Last night, students, professors and filmmakers alike celebrated the art of artifice as the 12th Annual Virginia Film Festival commenced. In a departure from the more introspective themes of the past, this year's Festival honors "TechnoVision." The selections recognize the many innovations being made in the world of film technology today, while also looking back at the influence of changing technology throughout film history. One of the guests at last night's opening gala, held at the Bayly Art Museum, was Academy Award-winning makeup and visual effects expert Stan Winston, a 1968 University graduate. When asked about his support for the University's Capital Campaign fund-raising drive, Winston said, "One of the reasons I'm here and one of the reasons that I've been involved in the Arts Council is ... so that the fine art and performing arts programs at Virginia could be stronger." Winston said that in the past he could not recommend the university to people eager to follow his career path. "Now I will be able to recommend Virginia because there is so much energy in bringing the arts of this school up to the standard of the rest of the school," he said. Joining Winston last night at the Festival was three-time Oscar nominee Sigourney Weaver, who has worked with Winston on her upcoming film "Galaxy Quest" as well as in "Aliens," which is to be shown this weekend at the Festival. "Stan is a good friend and wonderful at what he does," she said in an interview with The Cavalier Daily.


News

EPA recommends financial penalty for oil-spill violations

The Environmental Protection Agency has recommended a $29,989 fine against the University for violating environmental regulations on oil-spill prevention plans. The EPA announcement, which came Wednesday, also cited Lincoln University and Villanova University for similar violations. The University has 20 aboveground oil and gasoline tanks on Grounds used for heating and various other services. Ralph Allen, director of the University's Environmental Health and Safety office, said the EPA's fine occurred because the University's oil spill prevention plans are not specific enough for the EPA's requirements. Facilities Management and Allen's office will work together in drawing up a plan that will comply with the law. But this is not an easy task, Allen said, and "will take significant time and effort." The EPA's enforcement office for Region III has made it a goal to examine institutions of higher education and see whether they follow environmental laws, EPA spokeswoman Ruth Podems said. "Usually we target inspections at different sectors," such as industrial corporations, Podems said, but the EPA has "never targeted universities before." The figure of $29,989 is the estimated benefit the University has accrued by not having the proper plans required by the EPA, she said. Podems stressed that the fine is only a proposal, as the University and the EPA could agree on a settlement amount that is lower than the original amount. The regulations calling for specific oil spill prevention plans are not new ones.

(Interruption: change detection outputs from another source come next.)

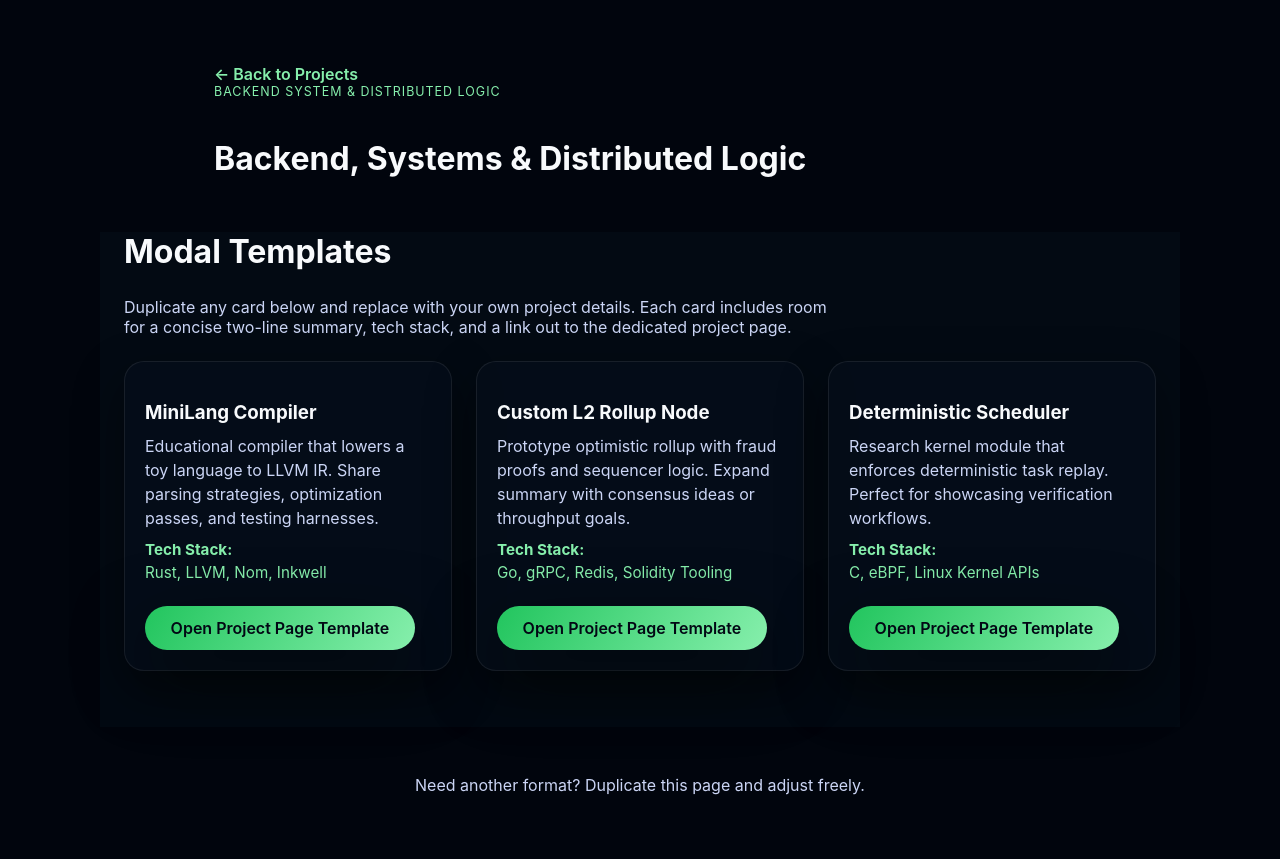
Repository: Abdulaziz-04/Abdulaziz-04.github.io
Page: projects/backend_systems.html
An editor plug-in stored every save of this project. The page is shown before and after the next save, followed by the edit.
The browser window is 1280 px wide. The pictures show the whole page.

Above is the page before, as saved 2025-11-20 17:16:28.

After the next save:
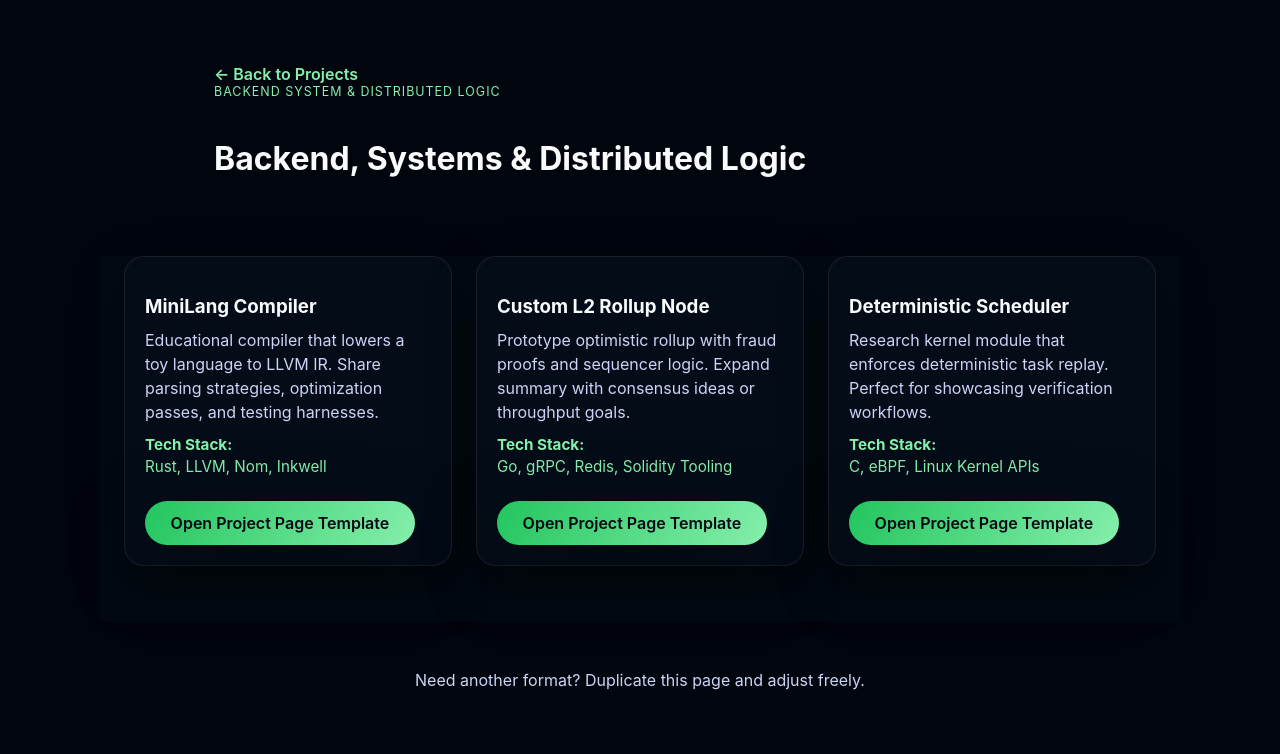
Saved 7 s later.
--- a/projects/backend_systems.html
+++ b/projects/backend_systems.html
@@ -18,12 +18,6 @@
       <h1>Backend, Systems &amp; Distributed Logic</h1>
     </header>
     <main class="section category-section">
-      <h2>Modal Templates</h2>
-      <p class="category-description">
-        Duplicate any card below and replace with your own project details. Each
-        card includes room for a concise two-line summary, tech stack, and a
-        link out to the dedicated project page.
-      </p>
       <div class="project-modal-grid">
         <article class="project-modal-card">
           <div class="project-modal__body">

News

Brown heater roasts pet turtle

Tragedy struck in Brown College over Fall Break as temperatures within the dorm complex soared to a hellish 115 degrees when a heating component failed, melting posters off walls, ruining foodstuffs, and smiting one resident, Ronin - Ronin the turtle. Corrie Hall, third-year College student and Brown College resident, returned to her room after Fall Break to find Ronin, her amphibious companion of two years, floating face up in his terrarium. "My pet ... turtle suffered a cruel and inhumane death.